While the PSC statement did not call for a boycott of the conference itself, as it acknowledged the conference would discuss an important subject, the objection was to the inclusion of six Israeli academics, given “the role that Israeli academic institutions play in planning, executing, justifying and whitewashing the Israeli state’s abuse of Palestinian human rights, numerous violations of international law and even war crimes,” Roshan Dadoo of the PSC had said.
Dadoo said the PSC had also taken issue with the fact that only one Palestinian academic, Mohammed Dajani from Al-Quds University, had been invited whom the PSC did not perceive as being representative of Palestinian views. The PSC had also taken issue with the title of one of the panels in the conference which it believes suggested symmetry in the Israeli-Palestinian conflict as being a conflict between two equal sides,which it believes does not represent the reality.
The view of the Conference organisers, however, was that none of the Israeli academics were representative of the position of the State of Israel, and were actually involved in the disruption of the Israeli narrative, encouraging young people to challenge the status quo. One of the Israeli academics is involved in speaking truth to power through film, and has spoken about the role of film in confronting silence about the actions of Israeli soldiers against Palestinians. For that she was vilified by the Israeli Minister of Culture.
The Conference Chair Pumla Gobodo-Madikizela had defended her decision to invite the Israeli academics in a letter written to Roshan Dadoo and the PSC, acknowledging at the end of the letter than the conditions Palestinians are living under are worse than those under apartheid South Africa. But after a week of pressure the Israeli academics were removed from the program.

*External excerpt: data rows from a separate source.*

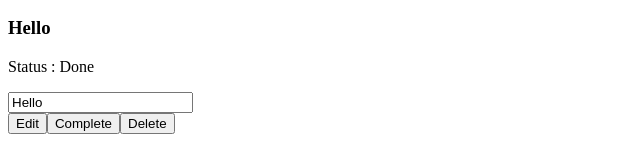
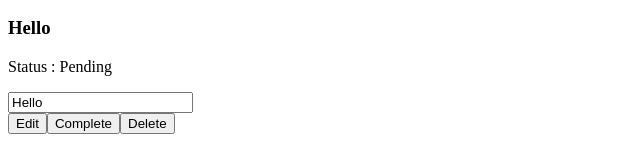
Before and after one commit to im-nilesh/ToDo-React---Internshala-Project, a React (Vite) app in the folder ToDo/: page / in a window 1280 px wide. Shown: the part 238-386 px from the top of the page, without its empty margins (0-640 px from the left). Built offline with nearby package versions, Linux system fonts and the light colour scheme.

Commit message:
refactor: update ToDoList component to include add, delete, mark completed, and edit functionalities

```diff
--- a/ToDo/src/App.jsx
+++ b/ToDo/src/App.jsx
@@ -13,15 +13,59 @@ function App() {
     {
       id: 2,
       desc: "Hello",
-      status: "Done",
+      status: "Pending",
     },
   ];
+
   const [todos, setTodos] = useState(todoList);
+
+  function addTodo(task) {
+    const newTodo = {
+      id: Date.now(),
+      desc: task,
+      status: "Pending",
+    };
+
+    setTodos([...todos, newTodo]);
+  }
+
+  function deleteTodo(id) {
+    const updatedTodos = todos.filter((item) => item.id !== id);
+    setTodos(updatedTodos);
+  }
+
+  function markCompleted(id) {
+    const updatedTodos = todos.map((item) => {
+      if (item.id === id) {
+        return { ...item, status: "Done" };
+      }
+      return item;
+    });
+
+    setTodos(updatedTodos);
+  }
+
+  function editTodo(id, newDesc) {
+    const updatedTodos = todos.map((item) => {
+      if (item.id === id) {
+        return { ...item, desc: newDesc };
+      }
+      return item;
+    });
+
+    setTodos(updatedTodos);
+  }
 
   return (
     <>
       <Header />
-      <ToDoList todos={todos} />
+      <ToDoList
+        todos={todos}
+        addTodo={addTodo}
+        deleteTodo={deleteTodo}
+        markCompleted={markCompleted}
+        editTodo={editTodo}
+      />
     </>
   );
 }
```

Senior Israeli academics also entered the fray, with the Rector of Hebrew University of Jerusalem, Professor Barak Medina, writing to the Rector of Stellenbosch University, Professor Wim de Williers, to express his concern that “the conference organisers have succumbed to political pressure directed against all Israeli academics, violating basic academic freedom and debate. We find this entirely unacceptable and uncollegial,” de Williers said.
On the other hand, Professor Yuval Shany of Hebrew University, however, allegedly asked the sponsors of the conference to disassociate themselves from the conference. Shany is the Chair in International Law and former Dean of the Law Faculty of Hebrew University and also Chair of the UN Human Rights Committee.
Advocate Thuli Madonsela, Chair in Social Justice at Stellenbosch University Law Faculty, believes that the call for the withdrawal of the Israeli-Palestinian academics is misplaced. One of the participants who will attend next week’s conference, Hillary Hamburger, has said “ The Israelis who were scheduled to come to the conference would have been thoughtful people who could have told the truth of what goes on there. I believe that this kind of exchange between progressive people supports the struggle.”
The controversy surrounding this issue is unlikely to die down anytime soon as proponents on both sides of the issue will continue to raise their voices as the conference date approaches.
Shannon Ebrahim is the Foreign Editor for Voices360.